Beginning in 57 BC, Julius Caesar extended the power of Rome into the region of Europe that is now Belgium. The people he encountered there were the Belgae, one of the various Celtic tribes of early Gaul, and the Romans dubbed their new province Gallia Belgica. In the fourth century AD, with Rome in decline, control of Gaul was ceded to the Franks, a Germanic tribe that the weakened empire employed as mercenaries. As the Franks flourished, they decided to dispense with their Roman employers. By 431, they had established an independent dynasty, the Merovingian, with its capital at Tournai. Soon after, under Clovis I (c.466-511), the Merovingians succeeded in pummeling the last of the Romans in Gaul. They held large parts of present day France and Belgium as well as southwestern Germany. Clovis also adopted Christianity, thus gaining the support of the Church.

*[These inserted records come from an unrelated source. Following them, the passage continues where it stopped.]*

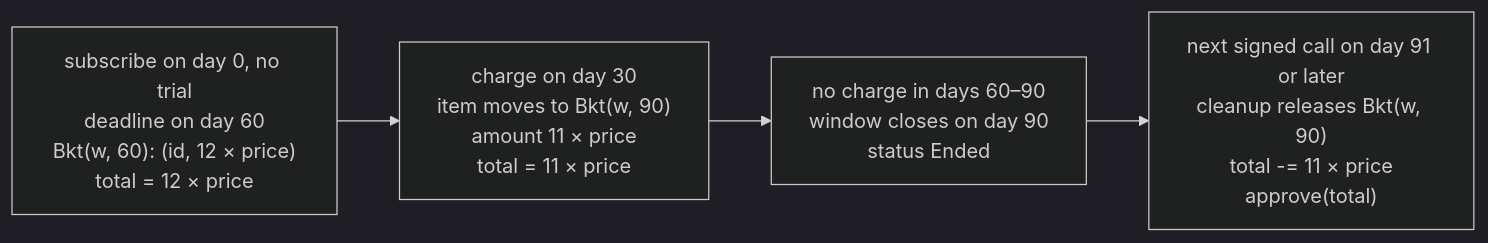
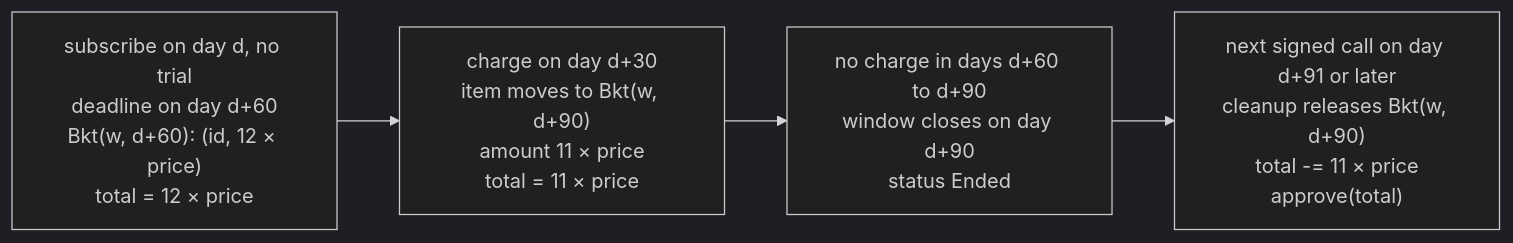
One commit to PiNetwork/PiRC changed the fourth of 5 diagrams in PiRC2/2-overview.md. Above: the diagram before and after it, drawn with Mermaid (dark theme). The commit also changed other lines of this file and 3 other files, not shown here.

````diff
--- a/PiRC2/2-overview.md
+++ b/PiRC2/2-overview.md
@@ -124,6 +124,6 @@
 ```mermaid
 flowchart LR
-  S["subscribe on day 0, no trial<br/>deadline on day 60<br/>Bkt(w, 60): (id, 12 × price)<br/>total = 12 × price"] --> C["charge on day 30<br/>item moves to Bkt(w, 90)<br/>amount 11 × price<br/>total = 11 × price"]
-  C --> M["no charge in days 60–90<br/>window closes on day 90<br/>status Ended"]
-  M --> K["next signed call on day 91 or later<br/>cleanup releases Bkt(w, 90)<br/>total -= 11 × price<br/>approve(total)"]
+  S["subscribe on day d, no trial<br/>deadline on day d+60<br/>Bkt(w, d+60): (id, 12 × price)<br/>total = 12 × price"] --> C["charge on day d+30<br/>item moves to Bkt(w, d+90)<br/>amount 11 × price<br/>total = 11 × price"]
+  C --> M["no charge in days d+60 to d+90<br/>window closes on day d+90<br/>status Ended"]
+  M --> K["next signed call on day d+91 or later<br/>cleanup releases Bkt(w, d+90)<br/>total -= 11 × price<br/>approve(total)"]
 ```
````
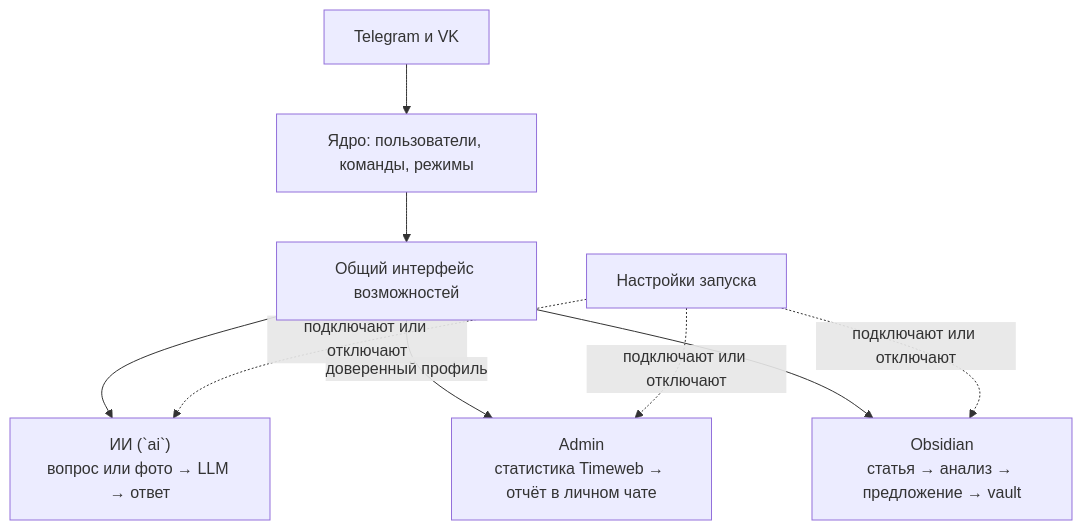
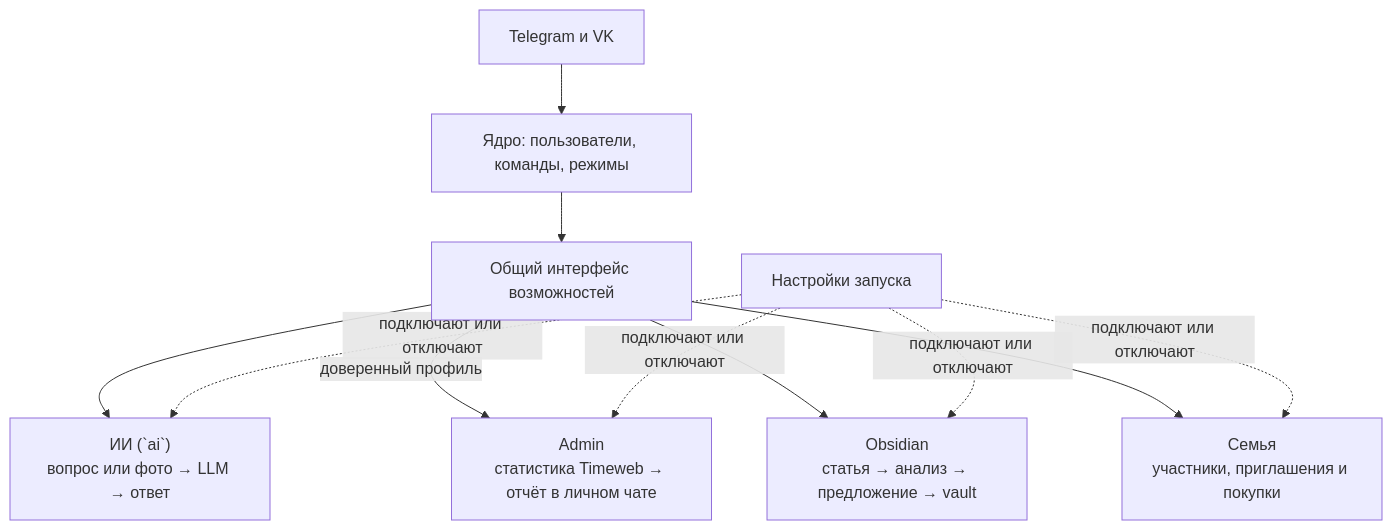
The first of 3 diagrams in README.md (karateka-git/compadre-assistant), drawn with Mermaid before and after one commit. The commit also changed other lines of this file and 9 other files, not shown here.

````diff
--- a/README.md
+++ b/README.md
@@ -59,11 +64,13 @@
 ```mermaid
 flowchart TB
     Channels[Telegram и VK] --> Core[Ядро: пользователи, команды, режимы]
     Core --> Ports[Общий интерфейс возможностей]
     Ports --> Ai["ИИ (`ai`)<br/>вопрос или фото → LLM → ответ"]
     Ports -->|доверенный профиль| Admin["Admin<br/>статистика Timeweb → отчёт в личном чате"]
     Ports --> Obsidian["Obsidian<br/>статья → анализ → предложение → vault"]
+    Ports --> Family["Семья<br/>участники, приглашения и покупки"]
     Config[Настройки запуска] -. подключают или отключают .-> Ai
     Config -. подключают или отключают .-> Admin
     Config -. подключают или отключают .-> Obsidian
+    Config -. подключают или отключают .-> Family
 ```
````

The heart of Brussels and the place to start getting to know the city is the Grand'Place. To the east of the Grand'Place, the ground rises toward the upper town where the Royal Palace and the House of Parliament sit. In between these two is a formal park with fountains in the French style with statues where Belgians fought the Dutch for their independence. Slightly to the south is the Place du Grand Sablon, the center of exquisite antique galleries and sumptuous restaurants.
Just to the north of the Grand Sablon is the Royal Museum of Fine Arts, which comprises the museums of Ancient Art and of Modern Art. Both possess enormous collections featuring many outstanding works. Among the rooms not to be missed is the collection of Flemish paintings from the 15th and 16th centuries.